A precise copy of the data is required, with every picture left out.

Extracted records
= = =

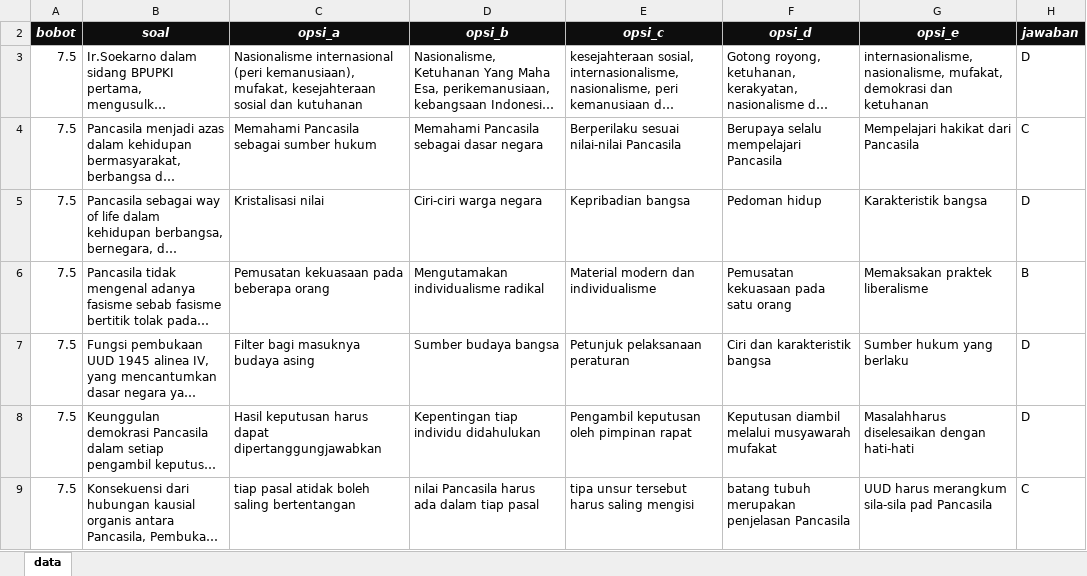
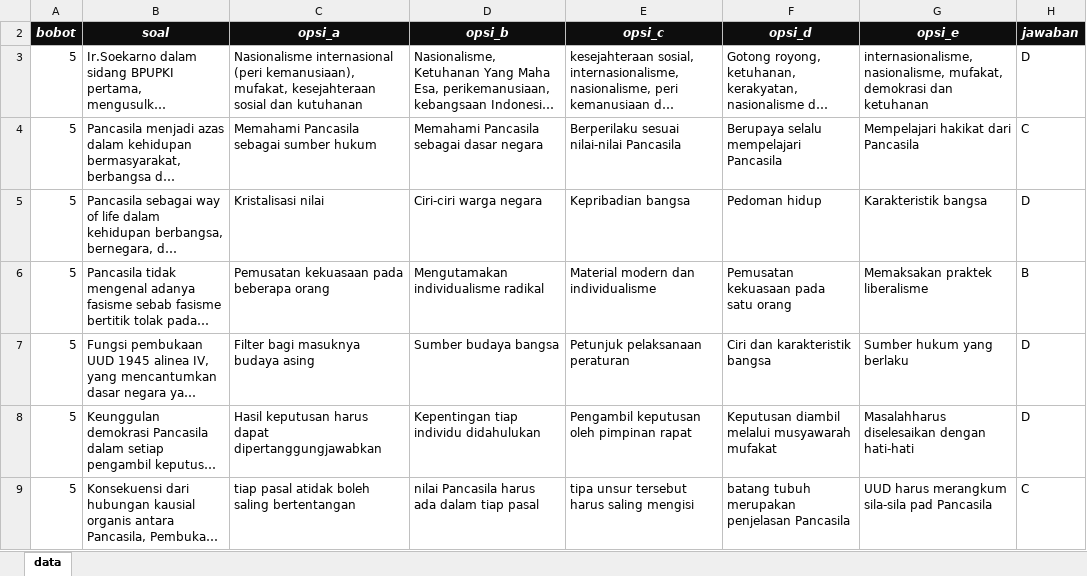
Before and after one commit to muhammadnorseputra/cat_bkppd, an Excel workbook: upload/temp/soal-twk.xlsx, sheet data, drawn as a sheet; only a part is shown; long unchanged cells end in …; values as stored, in another font and other column widths than the file's, no borders; the diff covers the shown part only; the diff names each change by its address in the sheet, - before the commit and + after, or states it on an @@ line.

```diff
--- a/upload/temp/soal-twk.xlsx (sheet data)
+++ b/upload/temp/soal-twk.xlsx (sheet data)
-A3:A9 (bobot): 7.5
+A3:A9 (bobot): 5
```
Also changed, not shown: 20 added rows and 3 edited cells elsewhere in this sheet, upload/temp/soal-tiu.xlsx, upload/temp/soal-tkp.xlsx, 4 other files.
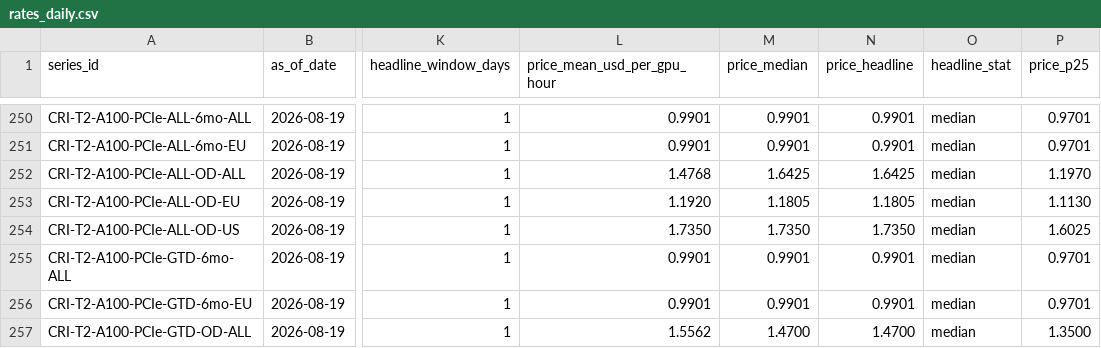
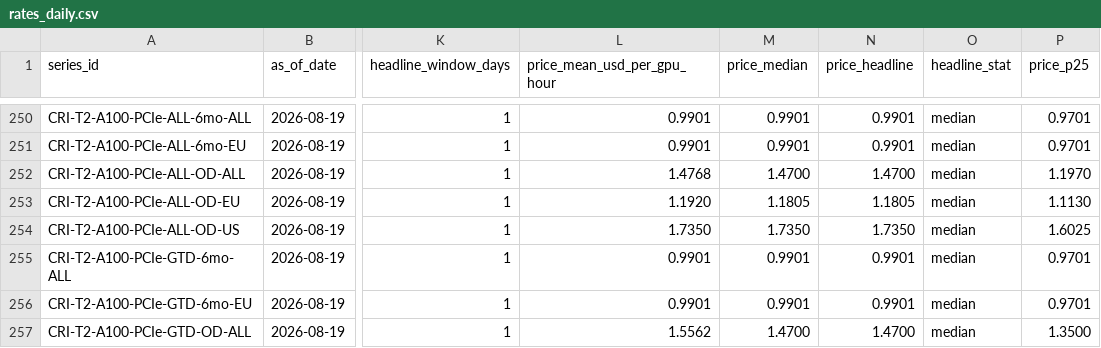
Before and after one commit to ccir-index/ccir-site, a CSV file: public/data/rates_daily.csv, drawn as a sheet; only a part is shown, gaps mark what is left out; the diff covers the shown part only; the diff names each change by its address in the sheet, - before the commit and + after, or states it on an @@ line.

```diff
--- a/public/data/rates_daily.csv
+++ b/public/data/rates_daily.csv
-M252 (price_median): 1.6425
+M252 (price_median): 1.4700
-N252 (price_headline): 1.6425
+N252 (price_headline): 1.4700
```
Also changed, not shown: 18 edited cells elsewhere in this file, src/data/rates_daily.csv, 3 other files.
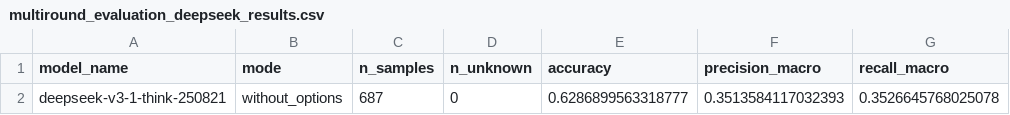
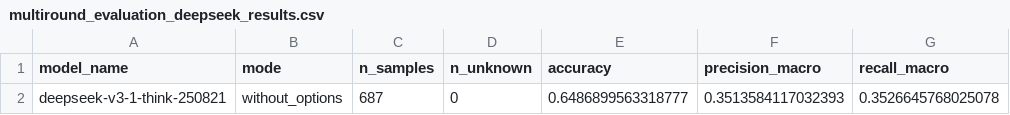
Before and after one commit to player865/LLM-project, a CSV file: output/multiround_eval_deepseek_no_options/multiround_evaluation_deepseek_results.csv, drawn as a sheet; only a part is shown; the diff names each change by its address in the sheet, - before the commit and + after, or states it on an @@ line.

Commit message:
更新无选项deepseek+claude评估指标 accuracy

```diff
--- a/output/multiround_eval_deepseek_no_options/multiround_evaluation_deepseek_results.csv
+++ b/output/multiround_eval_deepseek_no_options/multiround_evaluation_deepseek_results.csv
-E2 (accuracy): 0.6286899563318777
+E2 (accuracy): 0.6486899563318777
```
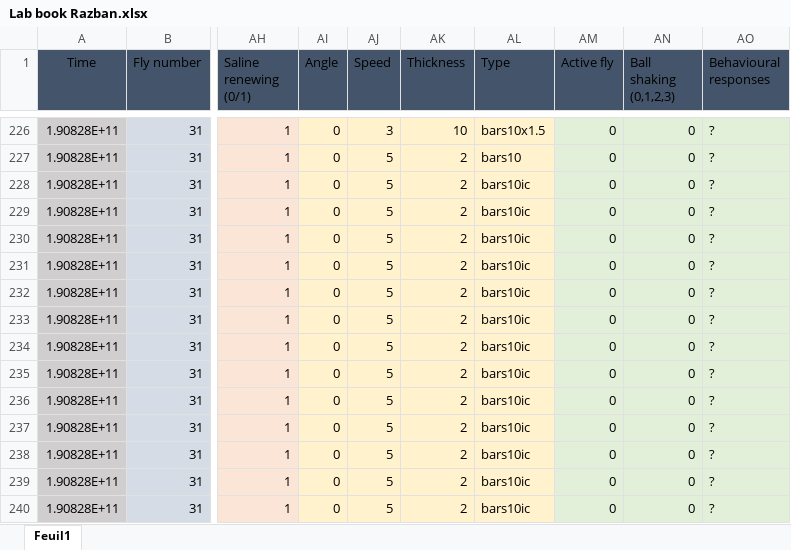
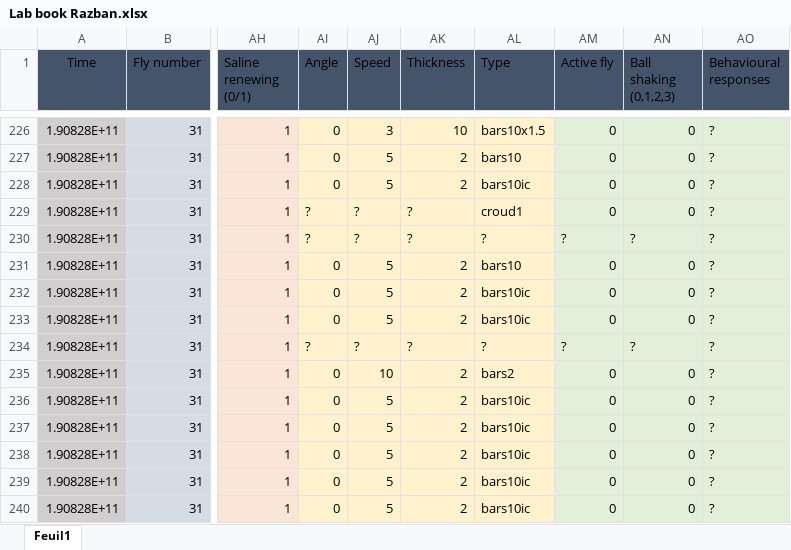
Before and after one commit to KeivanR/PrepStats, an Excel workbook: Lab book Razban.xlsx, sheet Feuil1, drawn as a sheet; only a part is shown, gaps mark what is left out; values as stored, in another font and other column widths than the file's, no borders; table styles not drawn; the diff names each change by its address in the sheet, - before the commit and + after, or states it on an @@ line.

Commit message:
Update Lab book Razban.xlsx
we dont care about ic here

```diff
--- a/Lab book Razban.xlsx (sheet Feuil1)
+++ b/Lab book Razban.xlsx (sheet Feuil1)
-AI229:AI230 (Angle): 0
+AI229:AI230 (Angle): ?
-AJ229:AJ230 (Speed): 5
+AJ229:AJ230 (Speed): ?
-AK229:AK230 (Thickness): 2
+AK229:AK230 (Thickness): ?
-AL229 (Type): bars10ic
+AL229 (Type): croud1
-AL230 (Type): bars10ic
+AL230 (Type): ?
-AM230 (Active fly): 0
+AM230 (Active fly): ?
-AN230 (Ball shaking (0,1,2,3)): 0
+AN230 (Ball shaking (0,1,2,3)): ?
-AL231 (Type): bars10ic
+AL231 (Type): bars10
-AI234 (Angle): 0
+AI234 (Angle): ?
-AJ234 (Speed): 5
+AJ234 (Speed): ?
-AK234 (Thickness): 2
+AK234 (Thickness): ?
-AL234 (Type): bars10ic
+AL234 (Type): ?
-AM234 (Active fly): 0
+AM234 (Active fly): ?
-AN234 (Ball shaking (0,1,2,3)): 0
+AN234 (Ball shaking (0,1,2,3)): ?
-AJ235 (Speed): 5
+AJ235 (Speed): 10
-AL235 (Type): bars10ic
+AL235 (Type): bars2
```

= = =

## Result:
Before and after one commit to muhammadnorseputra/cat_bkppd, an Excel workbook: upload/temp/soal-twk.xlsx, sheet data, drawn as a sheet; only a part is shown; long unchanged cells end in …; values as stored, in another font and other column widths than the file's, no borders; the diff covers the shown part only; the diff names each change by its address in the sheet, - before the commit and + after, or states it on an @@ line.

```diff
--- a/upload/temp/soal-twk.xlsx (sheet data)
+++ b/upload/temp/soal-twk.xlsx (sheet data)
-A3:A9 (bobot): 7.5
+A3:A9 (bobot): 5
```
Also changed, not shown: 20 added rows and 3 edited cells elsewhere in this sheet, upload/temp/soal-tiu.xlsx, upload/temp/soal-tkp.xlsx, 4 other files.
Before and after one commit to ccir-index/ccir-site, a CSV file: public/data/rates_daily.csv, drawn as a sheet; only a part is shown, gaps mark what is left out; the diff covers the shown part only; the diff names each change by its address in the sheet, - before the commit and + after, or states it on an @@ line.

```diff
--- a/public/data/rates_daily.csv
+++ b/public/data/rates_daily.csv
-M252 (price_median): 1.6425
+M252 (price_median): 1.4700
-N252 (price_headline): 1.6425
+N252 (price_headline): 1.4700
```
Also changed, not shown: 18 edited cells elsewhere in this file, src/data/rates_daily.csv, 3 other files.
Before and after one commit to player865/LLM-project, a CSV file: output/multiround_eval_deepseek_no_options/multiround_evaluation_deepseek_results.csv, drawn as a sheet; only a part is shown; the diff names each change by its address in the sheet, - before the commit and + after, or states it on an @@ line.

Commit message:
更新无选项deepseek+claude评估指标 accuracy

```diff
--- a/output/multiround_eval_deepseek_no_options/multiround_evaluation_deepseek_results.csv
+++ b/output/multiround_eval_deepseek_no_options/multiround_evaluation_deepseek_results.csv
-E2 (accuracy): 0.6286899563318777
+E2 (accuracy): 0.6486899563318777
```
Before and after one commit to KeivanR/PrepStats, an Excel workbook: Lab book Razban.xlsx, sheet Feuil1, drawn as a sheet; only a part is shown, gaps mark what is left out; values as stored, in another font and other column widths than the file's, no borders; table styles not drawn; the diff names each change by its address in the sheet, - before the commit and + after, or states it on an @@ line.

Commit message:
Update Lab book Razban.xlsx
we dont care about ic here

```diff
--- a/Lab book Razban.xlsx (sheet Feuil1)
+++ b/Lab book Razban.xlsx (sheet Feuil1)
-AI229:AI230 (Angle): 0
+AI229:AI230 (Angle): ?
-AJ229:AJ230 (Speed): 5
+AJ229:AJ230 (Speed): ?
-AK229:AK230 (Thickness): 2
+AK229:AK230 (Thickness): ?
-AL229 (Type): bars10ic
+AL229 (Type): croud1
-AL230 (Type): bars10ic
+AL230 (Type): ?
-AM230 (Active fly): 0
+AM230 (Active fly): ?
-AN230 (Ball shaking (0,1,2,3)): 0
+AN230 (Ball shaking (0,1,2,3)): ?
-AL231 (Type): bars10ic
+AL231 (Type): bars10
-AI234 (Angle): 0
+AI234 (Angle): ?
-AJ234 (Speed): 5
+AJ234 (Speed): ?
-AK234 (Thickness): 2
+AK234 (Thickness): ?
-AL234 (Type): bars10ic
+AL234 (Type): ?
-AM234 (Active fly): 0
+AM234 (Active fly): ?
-AN234 (Ball shaking (0,1,2,3)): 0
+AN234 (Ball shaking (0,1,2,3)): ?
-AJ235 (Speed): 5
+AJ235 (Speed): 10
-AL235 (Type): bars10ic
+AL235 (Type): bars2
```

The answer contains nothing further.